[Stored records]
—————

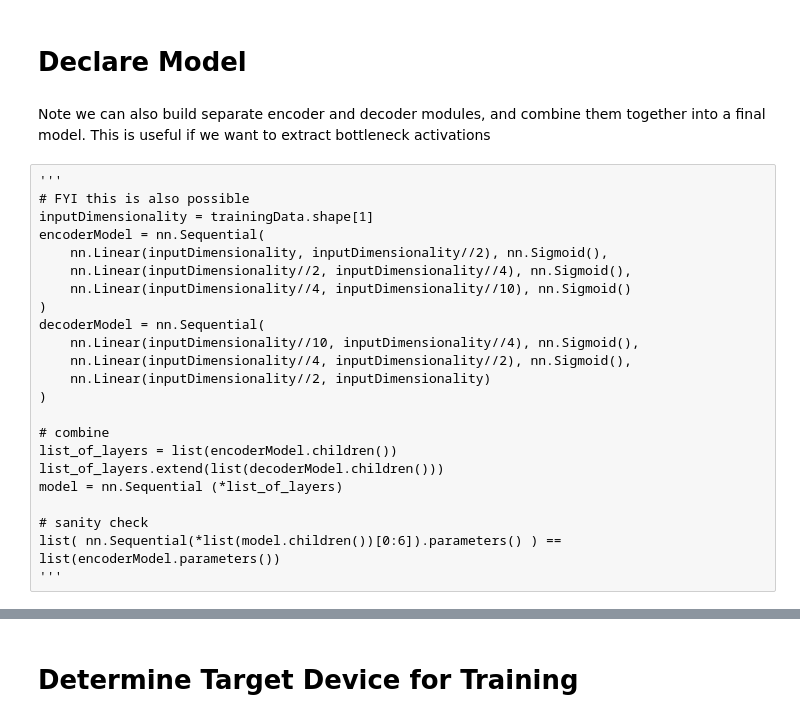
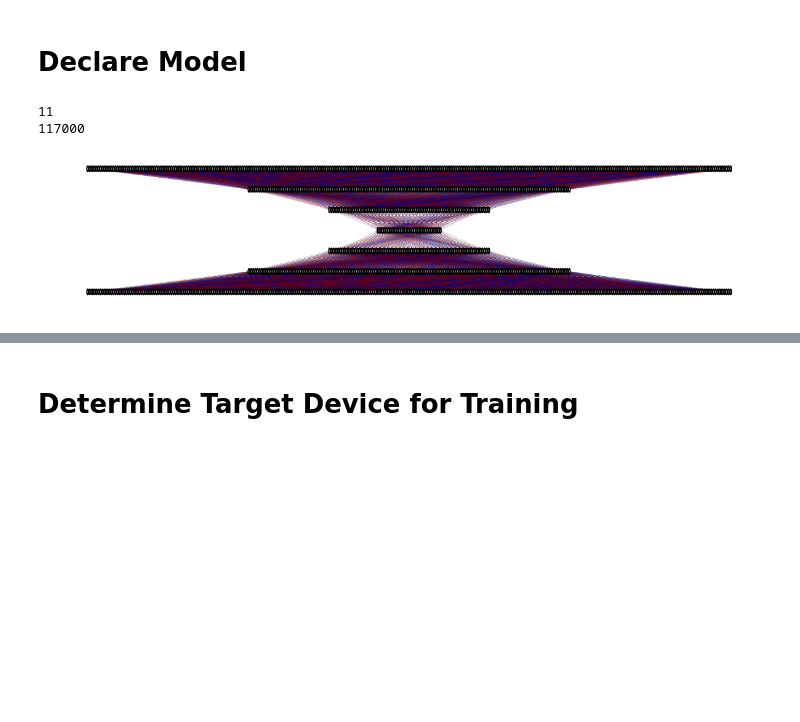
Before and after one commit to chini5ko/environmental-hack, a Jupyter notebook: autoencoder_tutorial/tutorial_timeseries_autoencoder_pyTorch.ipynb, the cells around one changed output, grey strips where cells are left out. Drawn from its saved outputs; the diff is of its cells as text; code cells hidden in the pictures; blank space fills up the shorter version.

```diff
--- a/autoencoder_tutorial/tutorial_timeseries_autoencoder_pyTorch.ipynb
+++ b/autoencoder_tutorial/tutorial_timeseries_autoencoder_pyTorch.ipynb
@@ -161,34 +145,24 @@ model = nn.Sequential (
     nn.Linear(inputDimensionality//4, inputDimensionality//2), nn.Sigmoid(),
     nn.Linear(inputDimensionality//2, inputDimensionality)
 )
-# %% [markdown]
-Note we can also build separate encoder and decoder modules, and combine them together into a final model. This is useful if we want to extract bottleneck activations
-# %% [raw]
-'''
-# FYI this is also possible
-inputDimensionality = trainingData.shape[1]
-encoderModel = nn.Sequential(
-    nn.Linear(inputDimensionality, inputDimensionality//2), nn.Sigmoid(),
-    nn.Linear(inputDimensionality//2, inputDimensionality//4), nn.Sigmoid(),
-    nn.Linear(inputDimensionality//4, inputDimensionality//10), nn.Sigmoid()
-)
-decoderModel = nn.Sequential(
-    nn.Linear(inputDimensionality//10, inputDimensionality//4), nn.Sigmoid(),
-    nn.Linear(inputDimensionality//4, inputDimensionality//2), nn.Sigmoid(),
-    nn.Linear(inputDimensionality//2, inputDimensionality)
-)
-
-# combine
-list_of_layers = list(encoderModel.children())
-list_of_layers.extend(list(decoderModel.children()))
-model = nn.Sequential (*list_of_layers)
-
-# sanity check
-list( nn.Sequential(*list(model.children())[0:6]).parameters() ) == list(encoderModel.parameters())
-'''
 # %%
 from nnViz_pytorch import *
+# %%
+%matplotlib inline
+plt.rcParams['figure.figsize'] = [9.5, 13]
+plt.rcParams['figure.subplot.left'] = plt.rcParams['figure.subplot.bottom'] = .1
+plt.rcParams['figure.subplot.right'] = plt.rcParams['figure.subplot.top'] = .9
 # %%
 startTime = time.time()
-visualize_model(model)
+
+plt.figure(figsize=(20,4)); ax = plt.gca()
+
+visualize_model(model, ax)
+
+plt.axis('tight'); plt.axis('off'); plt.show()
+
 print('elapsed time: {}'.format(time.time()-startTime))
+# %% [output]
+11
+117000
+[figure, added]
```
Also changed, not shown: parts of 7 cells of this notebook, 1 other file.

—————

(Task item): Reproduce each entry exactly as given; no pictures, please.

(Output of the exercise):
Before and after one commit to chini5ko/environmental-hack, a Jupyter notebook: autoencoder_tutorial/tutorial_timeseries_autoencoder_pyTorch.ipynb, the cells around one changed output, grey strips where cells are left out. Drawn from its saved outputs; the diff is of its cells as text; code cells hidden in the pictures; blank space fills up the shorter version.

```diff
--- a/autoencoder_tutorial/tutorial_timeseries_autoencoder_pyTorch.ipynb
+++ b/autoencoder_tutorial/tutorial_timeseries_autoencoder_pyTorch.ipynb
@@ -161,34 +145,24 @@ model = nn.Sequential (
     nn.Linear(inputDimensionality//4, inputDimensionality//2), nn.Sigmoid(),
     nn.Linear(inputDimensionality//2, inputDimensionality)
 )
-# %% [markdown]
-Note we can also build separate encoder and decoder modules, and combine them together into a final model. This is useful if we want to extract bottleneck activations
-# %% [raw]
-'''
-# FYI this is also possible
-inputDimensionality = trainingData.shape[1]
-encoderModel = nn.Sequential(
-    nn.Linear(inputDimensionality, inputDimensionality//2), nn.Sigmoid(),
-    nn.Linear(inputDimensionality//2, inputDimensionality//4), nn.Sigmoid(),
-    nn.Linear(inputDimensionality//4, inputDimensionality//10), nn.Sigmoid()
-)
-decoderModel = nn.Sequential(
-    nn.Linear(inputDimensionality//10, inputDimensionality//4), nn.Sigmoid(),
-    nn.Linear(inputDimensionality//4, inputDimensionality//2), nn.Sigmoid(),
-    nn.Linear(inputDimensionality//2, inputDimensionality)
-)
-
-# combine
-list_of_layers = list(encoderModel.children())
-list_of_layers.extend(list(decoderModel.children()))
-model = nn.Sequential (*list_of_layers)
-
-# sanity check
-list( nn.Sequential(*list(model.children())[0:6]).parameters() ) == list(encoderModel.parameters())
-'''
 # %%
 from nnViz_pytorch import *
+# %%
+%matplotlib inline
+plt.rcParams['figure.figsize'] = [9.5, 13]
+plt.rcParams['figure.subplot.left'] = plt.rcParams['figure.subplot.bottom'] = .1
+plt.rcParams['figure.subplot.right'] = plt.rcParams['figure.subplot.top'] = .9
 # %%
 startTime = time.time()
-visualize_model(model)
+
+plt.figure(figsize=(20,4)); ax = plt.gca()
+
+visualize_model(model, ax)
+
+plt.axis('tight'); plt.axis('off'); plt.show()
+
 print('elapsed time: {}'.format(time.time()-startTime))
+# %% [output]
+11
+117000
+[figure, added]
```
Also changed, not shown: parts of 7 cells of this notebook, 1 other file.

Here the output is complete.